When I lost mom, I lost the biggest cheerleader I ever had. She was at all my soccer games when I was the worst player ever (not an understatement, I seriously was.) She came to my basketball and volleyball games. She sat in the audience at all my plays, multiple nights of them, just to be there for me.
Mom came to all the football games because I played in the band. She cooked meals and she drove me everywhere . (I didn't appreciate that at the time... now I fully understand how much time and gas that took.)
My mom was there when my children were born, and while she wasn't here when I miscarried, she was there in presence and letters, because she, herself, had lost a child - after delivery.
Mom prayed for me, every day. Something special that mothers do best. Something I've rarely heard anyone say to me since.
Mom sent me scripture notes and encouraged me in my faith.
She taught me to clean and taught me to bake. But more than that, she taught me that those things don't matter in the scheme of life- time with each other is what matters. She would sometimes put aside cleaning or chores to play a game with me. We played hundreds of hands of Dutch Blitz and multiple other games. We laughed until we cried. We sang songs. She told stories.
One time when mom was in the hospital, she was pretty ill, and couldn't speak, but her sense of determination and humor remained. The kids were fairly young and we sat in her room. We decided to play a game. We would make up a story and every time a certain word was said, someone would have to make a trumpet noise. It was sort of like learning a new word kind of game. Anyway, mom made the trumpet noise and there were times we said the word as often as we could that instead of trumpet noise, we would all just laugh. My kids remember that.
My mom taught me to love.
Love with all I have.
Never give up.
Be true to who I am, to who God has made me.
Mom cared for me when I was sick, even to a point of lying on my hard floor the night after my tonsillectomy. She got up in the night with me when I couldn't sleep. She read to me.
I can remember getting up and finding my mom so many times sitting at her desk, early in the morning, reading her Bible and praying. She lived faith and taught me faith.
She had her flaws- everyone does. But more often than not, she chose joy over sorrow. She laughed instead of cried. She hugged me instead of saying angry words. She loved me when I was unlovable. She cheered me on when others laughed. And she stayed by my side, even when she disagreed with me.

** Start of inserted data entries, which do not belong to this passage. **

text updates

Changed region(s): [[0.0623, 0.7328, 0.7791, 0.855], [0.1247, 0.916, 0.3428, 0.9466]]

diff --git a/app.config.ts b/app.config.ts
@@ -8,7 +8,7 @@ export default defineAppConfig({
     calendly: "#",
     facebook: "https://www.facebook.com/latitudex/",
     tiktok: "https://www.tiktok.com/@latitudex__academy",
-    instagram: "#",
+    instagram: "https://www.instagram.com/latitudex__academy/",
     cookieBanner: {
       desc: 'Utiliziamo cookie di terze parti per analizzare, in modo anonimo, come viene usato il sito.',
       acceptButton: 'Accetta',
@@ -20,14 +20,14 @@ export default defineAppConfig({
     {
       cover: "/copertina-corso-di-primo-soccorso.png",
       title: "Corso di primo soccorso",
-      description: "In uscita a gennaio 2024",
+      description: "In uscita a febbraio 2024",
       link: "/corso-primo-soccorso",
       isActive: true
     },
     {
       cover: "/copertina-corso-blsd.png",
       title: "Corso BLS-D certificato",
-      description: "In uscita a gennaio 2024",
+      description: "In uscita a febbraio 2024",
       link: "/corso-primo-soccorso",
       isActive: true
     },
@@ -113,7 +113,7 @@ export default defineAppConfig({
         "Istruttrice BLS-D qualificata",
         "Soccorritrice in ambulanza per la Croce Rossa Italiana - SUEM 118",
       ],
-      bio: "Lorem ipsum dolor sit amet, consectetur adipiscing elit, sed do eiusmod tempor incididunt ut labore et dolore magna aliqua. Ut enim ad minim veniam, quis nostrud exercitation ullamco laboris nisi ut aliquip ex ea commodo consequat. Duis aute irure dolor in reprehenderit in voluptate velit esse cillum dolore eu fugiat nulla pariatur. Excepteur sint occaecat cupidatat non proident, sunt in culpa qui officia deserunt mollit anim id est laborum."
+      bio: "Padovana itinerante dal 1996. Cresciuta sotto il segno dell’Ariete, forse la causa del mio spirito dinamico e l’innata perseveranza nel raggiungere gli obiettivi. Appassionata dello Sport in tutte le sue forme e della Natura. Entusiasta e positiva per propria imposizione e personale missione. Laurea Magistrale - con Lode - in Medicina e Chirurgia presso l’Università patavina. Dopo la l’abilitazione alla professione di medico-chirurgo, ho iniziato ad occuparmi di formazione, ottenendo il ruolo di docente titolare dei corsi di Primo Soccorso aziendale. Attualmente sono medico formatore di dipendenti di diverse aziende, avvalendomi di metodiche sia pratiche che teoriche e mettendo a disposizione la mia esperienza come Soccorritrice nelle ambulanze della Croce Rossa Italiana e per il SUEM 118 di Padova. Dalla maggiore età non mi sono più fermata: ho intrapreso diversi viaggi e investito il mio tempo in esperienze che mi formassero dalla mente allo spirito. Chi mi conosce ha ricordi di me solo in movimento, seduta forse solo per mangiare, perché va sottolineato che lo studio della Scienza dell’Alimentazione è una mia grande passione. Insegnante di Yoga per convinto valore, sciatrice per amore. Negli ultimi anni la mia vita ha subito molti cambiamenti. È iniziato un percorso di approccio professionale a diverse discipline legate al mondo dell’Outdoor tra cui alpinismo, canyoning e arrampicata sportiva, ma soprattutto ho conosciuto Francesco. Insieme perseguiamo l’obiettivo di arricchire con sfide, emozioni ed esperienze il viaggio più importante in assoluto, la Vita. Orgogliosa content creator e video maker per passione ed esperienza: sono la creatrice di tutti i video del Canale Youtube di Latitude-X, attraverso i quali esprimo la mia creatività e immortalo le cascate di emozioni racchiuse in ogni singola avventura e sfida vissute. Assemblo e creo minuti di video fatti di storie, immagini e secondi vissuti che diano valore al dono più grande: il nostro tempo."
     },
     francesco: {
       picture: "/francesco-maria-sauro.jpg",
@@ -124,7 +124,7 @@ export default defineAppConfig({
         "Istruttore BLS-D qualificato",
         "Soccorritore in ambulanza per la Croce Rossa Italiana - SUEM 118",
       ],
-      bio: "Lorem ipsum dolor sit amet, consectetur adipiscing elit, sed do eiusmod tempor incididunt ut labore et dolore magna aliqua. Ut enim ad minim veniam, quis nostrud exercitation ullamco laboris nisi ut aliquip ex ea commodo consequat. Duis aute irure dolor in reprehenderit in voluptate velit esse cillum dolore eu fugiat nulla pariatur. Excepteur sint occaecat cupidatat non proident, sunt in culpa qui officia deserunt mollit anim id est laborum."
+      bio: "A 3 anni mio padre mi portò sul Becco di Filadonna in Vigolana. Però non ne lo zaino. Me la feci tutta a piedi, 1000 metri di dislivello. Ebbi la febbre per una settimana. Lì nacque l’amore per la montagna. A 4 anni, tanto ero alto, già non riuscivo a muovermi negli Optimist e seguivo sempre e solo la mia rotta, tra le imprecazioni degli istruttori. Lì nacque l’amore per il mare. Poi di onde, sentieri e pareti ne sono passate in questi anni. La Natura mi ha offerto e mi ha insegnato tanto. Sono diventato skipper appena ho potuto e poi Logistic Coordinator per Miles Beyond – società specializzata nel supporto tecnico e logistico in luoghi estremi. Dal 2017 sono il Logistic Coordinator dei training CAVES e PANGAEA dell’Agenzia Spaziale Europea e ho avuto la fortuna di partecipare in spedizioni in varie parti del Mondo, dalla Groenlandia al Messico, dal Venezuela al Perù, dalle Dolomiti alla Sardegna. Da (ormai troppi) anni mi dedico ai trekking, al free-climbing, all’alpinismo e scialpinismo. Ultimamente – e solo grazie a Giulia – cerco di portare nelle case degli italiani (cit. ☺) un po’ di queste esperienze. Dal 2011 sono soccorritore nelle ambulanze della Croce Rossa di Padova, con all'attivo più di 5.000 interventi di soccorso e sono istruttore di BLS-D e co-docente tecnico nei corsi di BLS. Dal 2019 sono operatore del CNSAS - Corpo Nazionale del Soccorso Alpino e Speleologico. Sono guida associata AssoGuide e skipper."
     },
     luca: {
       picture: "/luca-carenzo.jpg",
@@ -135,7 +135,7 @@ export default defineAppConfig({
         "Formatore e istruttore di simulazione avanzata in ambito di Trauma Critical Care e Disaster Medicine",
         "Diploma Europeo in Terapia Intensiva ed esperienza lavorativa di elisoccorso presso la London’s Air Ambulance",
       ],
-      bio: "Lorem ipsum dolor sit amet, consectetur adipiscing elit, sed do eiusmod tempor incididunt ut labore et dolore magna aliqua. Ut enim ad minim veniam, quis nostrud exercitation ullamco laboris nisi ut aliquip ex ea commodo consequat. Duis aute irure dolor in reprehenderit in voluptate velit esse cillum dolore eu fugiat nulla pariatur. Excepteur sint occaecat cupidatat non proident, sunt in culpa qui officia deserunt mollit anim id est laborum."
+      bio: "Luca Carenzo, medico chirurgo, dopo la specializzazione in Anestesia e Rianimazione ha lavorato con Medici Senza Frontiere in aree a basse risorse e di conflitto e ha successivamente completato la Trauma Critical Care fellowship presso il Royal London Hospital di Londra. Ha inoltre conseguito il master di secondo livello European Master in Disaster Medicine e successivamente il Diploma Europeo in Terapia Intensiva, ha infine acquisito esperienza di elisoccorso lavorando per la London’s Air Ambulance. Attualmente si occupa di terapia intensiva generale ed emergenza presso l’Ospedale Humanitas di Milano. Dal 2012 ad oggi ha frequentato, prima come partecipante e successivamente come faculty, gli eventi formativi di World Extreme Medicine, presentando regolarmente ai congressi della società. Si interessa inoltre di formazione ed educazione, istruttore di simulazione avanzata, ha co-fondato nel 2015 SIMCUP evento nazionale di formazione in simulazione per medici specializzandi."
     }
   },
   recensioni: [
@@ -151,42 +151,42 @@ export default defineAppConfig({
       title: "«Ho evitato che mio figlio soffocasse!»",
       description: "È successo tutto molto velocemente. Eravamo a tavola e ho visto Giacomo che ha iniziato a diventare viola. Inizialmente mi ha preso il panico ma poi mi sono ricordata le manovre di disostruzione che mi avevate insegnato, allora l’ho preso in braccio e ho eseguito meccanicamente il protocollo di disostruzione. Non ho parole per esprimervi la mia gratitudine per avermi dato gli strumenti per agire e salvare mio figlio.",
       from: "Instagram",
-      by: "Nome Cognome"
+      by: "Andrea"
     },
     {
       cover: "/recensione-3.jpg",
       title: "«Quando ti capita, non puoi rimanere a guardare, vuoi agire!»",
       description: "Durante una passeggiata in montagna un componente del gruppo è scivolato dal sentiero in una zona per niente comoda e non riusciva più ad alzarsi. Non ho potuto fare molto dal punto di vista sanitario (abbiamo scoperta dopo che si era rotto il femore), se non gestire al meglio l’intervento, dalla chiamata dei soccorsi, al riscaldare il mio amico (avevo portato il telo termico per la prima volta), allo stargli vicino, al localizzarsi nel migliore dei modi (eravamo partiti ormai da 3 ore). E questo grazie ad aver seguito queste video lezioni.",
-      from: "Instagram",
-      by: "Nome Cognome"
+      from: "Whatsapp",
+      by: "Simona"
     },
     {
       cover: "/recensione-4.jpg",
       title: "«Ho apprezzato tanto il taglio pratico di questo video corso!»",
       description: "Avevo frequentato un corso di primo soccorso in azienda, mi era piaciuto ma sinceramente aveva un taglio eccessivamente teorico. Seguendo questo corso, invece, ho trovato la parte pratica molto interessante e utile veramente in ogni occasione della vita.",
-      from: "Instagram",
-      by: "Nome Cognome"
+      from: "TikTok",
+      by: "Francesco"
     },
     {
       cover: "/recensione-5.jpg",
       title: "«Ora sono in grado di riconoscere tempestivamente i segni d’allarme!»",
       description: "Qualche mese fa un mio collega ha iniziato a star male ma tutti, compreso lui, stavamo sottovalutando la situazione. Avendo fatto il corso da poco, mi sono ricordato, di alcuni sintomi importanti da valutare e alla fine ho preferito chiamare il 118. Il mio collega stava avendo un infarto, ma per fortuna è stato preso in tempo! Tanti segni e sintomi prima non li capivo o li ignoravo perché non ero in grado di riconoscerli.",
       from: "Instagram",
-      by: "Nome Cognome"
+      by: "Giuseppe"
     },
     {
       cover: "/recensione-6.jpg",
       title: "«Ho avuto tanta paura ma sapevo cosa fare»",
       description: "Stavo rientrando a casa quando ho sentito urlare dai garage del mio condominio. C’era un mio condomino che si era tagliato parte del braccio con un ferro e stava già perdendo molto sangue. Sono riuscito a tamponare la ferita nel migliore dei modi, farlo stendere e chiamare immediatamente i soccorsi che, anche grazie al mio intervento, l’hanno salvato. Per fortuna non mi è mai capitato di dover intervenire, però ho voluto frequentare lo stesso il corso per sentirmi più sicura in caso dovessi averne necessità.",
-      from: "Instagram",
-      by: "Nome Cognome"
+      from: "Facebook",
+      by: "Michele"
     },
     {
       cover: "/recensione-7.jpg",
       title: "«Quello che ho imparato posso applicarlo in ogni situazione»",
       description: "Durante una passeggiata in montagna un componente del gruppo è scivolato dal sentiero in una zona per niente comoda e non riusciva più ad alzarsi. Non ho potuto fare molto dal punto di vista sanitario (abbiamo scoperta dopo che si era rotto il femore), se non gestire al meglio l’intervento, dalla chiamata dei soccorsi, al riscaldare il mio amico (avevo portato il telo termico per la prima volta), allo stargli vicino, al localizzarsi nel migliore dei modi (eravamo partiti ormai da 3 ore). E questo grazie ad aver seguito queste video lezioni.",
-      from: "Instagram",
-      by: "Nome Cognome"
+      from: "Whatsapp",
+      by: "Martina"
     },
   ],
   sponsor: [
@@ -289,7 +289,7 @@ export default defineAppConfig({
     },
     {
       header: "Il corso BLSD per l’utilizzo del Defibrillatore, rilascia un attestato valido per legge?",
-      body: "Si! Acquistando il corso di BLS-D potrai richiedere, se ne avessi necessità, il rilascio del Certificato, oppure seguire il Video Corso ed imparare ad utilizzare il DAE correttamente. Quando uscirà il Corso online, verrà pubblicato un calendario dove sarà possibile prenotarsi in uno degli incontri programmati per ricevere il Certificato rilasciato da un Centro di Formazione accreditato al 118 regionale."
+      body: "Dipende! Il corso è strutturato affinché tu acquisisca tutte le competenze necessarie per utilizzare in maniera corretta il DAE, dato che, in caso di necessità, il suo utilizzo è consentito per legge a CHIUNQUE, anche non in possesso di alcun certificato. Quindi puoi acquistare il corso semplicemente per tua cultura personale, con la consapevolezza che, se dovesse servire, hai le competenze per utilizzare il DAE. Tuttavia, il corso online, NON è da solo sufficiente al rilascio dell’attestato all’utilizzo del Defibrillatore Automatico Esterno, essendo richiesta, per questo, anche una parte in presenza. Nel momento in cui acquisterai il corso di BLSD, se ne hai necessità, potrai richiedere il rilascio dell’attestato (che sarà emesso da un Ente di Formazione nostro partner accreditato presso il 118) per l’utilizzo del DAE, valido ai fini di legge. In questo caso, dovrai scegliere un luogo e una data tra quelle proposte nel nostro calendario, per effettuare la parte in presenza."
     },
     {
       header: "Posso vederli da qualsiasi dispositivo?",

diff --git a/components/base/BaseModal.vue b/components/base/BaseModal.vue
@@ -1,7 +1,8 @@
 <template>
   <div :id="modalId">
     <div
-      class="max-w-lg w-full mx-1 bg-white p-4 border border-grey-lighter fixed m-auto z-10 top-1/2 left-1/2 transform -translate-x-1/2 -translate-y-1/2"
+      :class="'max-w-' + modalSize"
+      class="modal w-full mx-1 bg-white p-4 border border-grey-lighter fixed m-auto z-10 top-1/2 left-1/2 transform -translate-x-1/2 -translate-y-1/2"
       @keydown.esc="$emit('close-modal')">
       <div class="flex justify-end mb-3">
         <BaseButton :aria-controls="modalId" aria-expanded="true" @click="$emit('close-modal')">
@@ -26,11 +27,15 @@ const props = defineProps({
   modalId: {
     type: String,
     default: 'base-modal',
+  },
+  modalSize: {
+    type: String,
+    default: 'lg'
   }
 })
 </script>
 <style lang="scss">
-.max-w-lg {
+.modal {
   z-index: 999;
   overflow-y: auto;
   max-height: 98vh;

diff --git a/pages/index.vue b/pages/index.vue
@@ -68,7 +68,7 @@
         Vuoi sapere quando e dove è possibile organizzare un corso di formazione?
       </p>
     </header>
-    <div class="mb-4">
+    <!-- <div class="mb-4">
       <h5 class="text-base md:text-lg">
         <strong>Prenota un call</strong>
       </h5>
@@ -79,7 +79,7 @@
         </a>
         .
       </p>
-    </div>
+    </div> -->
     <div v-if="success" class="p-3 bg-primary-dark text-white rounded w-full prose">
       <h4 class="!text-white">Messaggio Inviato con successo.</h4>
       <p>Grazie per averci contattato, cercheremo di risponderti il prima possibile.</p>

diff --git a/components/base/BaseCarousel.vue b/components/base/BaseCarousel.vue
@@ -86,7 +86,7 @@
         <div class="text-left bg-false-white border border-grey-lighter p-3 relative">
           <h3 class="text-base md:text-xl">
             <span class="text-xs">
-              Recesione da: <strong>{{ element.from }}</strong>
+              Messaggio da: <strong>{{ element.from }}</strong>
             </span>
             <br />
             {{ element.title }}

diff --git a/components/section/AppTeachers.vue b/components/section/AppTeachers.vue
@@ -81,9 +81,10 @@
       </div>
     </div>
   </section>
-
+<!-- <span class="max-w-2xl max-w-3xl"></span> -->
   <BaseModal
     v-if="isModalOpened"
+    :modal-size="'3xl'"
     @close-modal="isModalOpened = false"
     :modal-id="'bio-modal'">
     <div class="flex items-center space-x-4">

To an average person on the street, she may have been just another Cedarvillian. But to me, she was my mom. My hero.
Mom is gone, but her legacy lives on.
I hope that I can one day leave that same legacy. Those are pretty big shoes to fill.
Today, when I sat down to write, I don't want this post to be sad. I miss my mom, and a part of me will always shed tears over her absence. But, she is in the perfect place. She lives in Heaven. And one day I will see her again.
I will miss her forever. But forever here on earth is just a drop of time in the bucket of eternity.
I am grateful for the legacy my mom left me. I hope that I can leave a legacy and live like my mother did. In the Rachael kind of way, but with the Linda touches laced all through out it.
So, while this is the most non-traditional mother's day card that will never make its way to a Hallmark shelf...
Happy Mother's Day, Mom.
You lived, you laughed, you loved
You taught, you played, you disciplined.
You cheered, you cried, you prayed.
You defined motherhood for me.
You inspired me to be a better me- always- and you continue to do so.
You can never be replaced.
The memories live on.
The tears fall occasionally, but mostly, I smile.
I hope that I can be a mother one day like you were.
And those lessons, those memories, and that legacy
is the greatest gift you ever gave me.
You may never have worn a cape, but you will always be my superhero.
Happy Mother's Day.
You are not here, but I will celebrate you anyway.
Today and every day.
Because you were an amazing mom.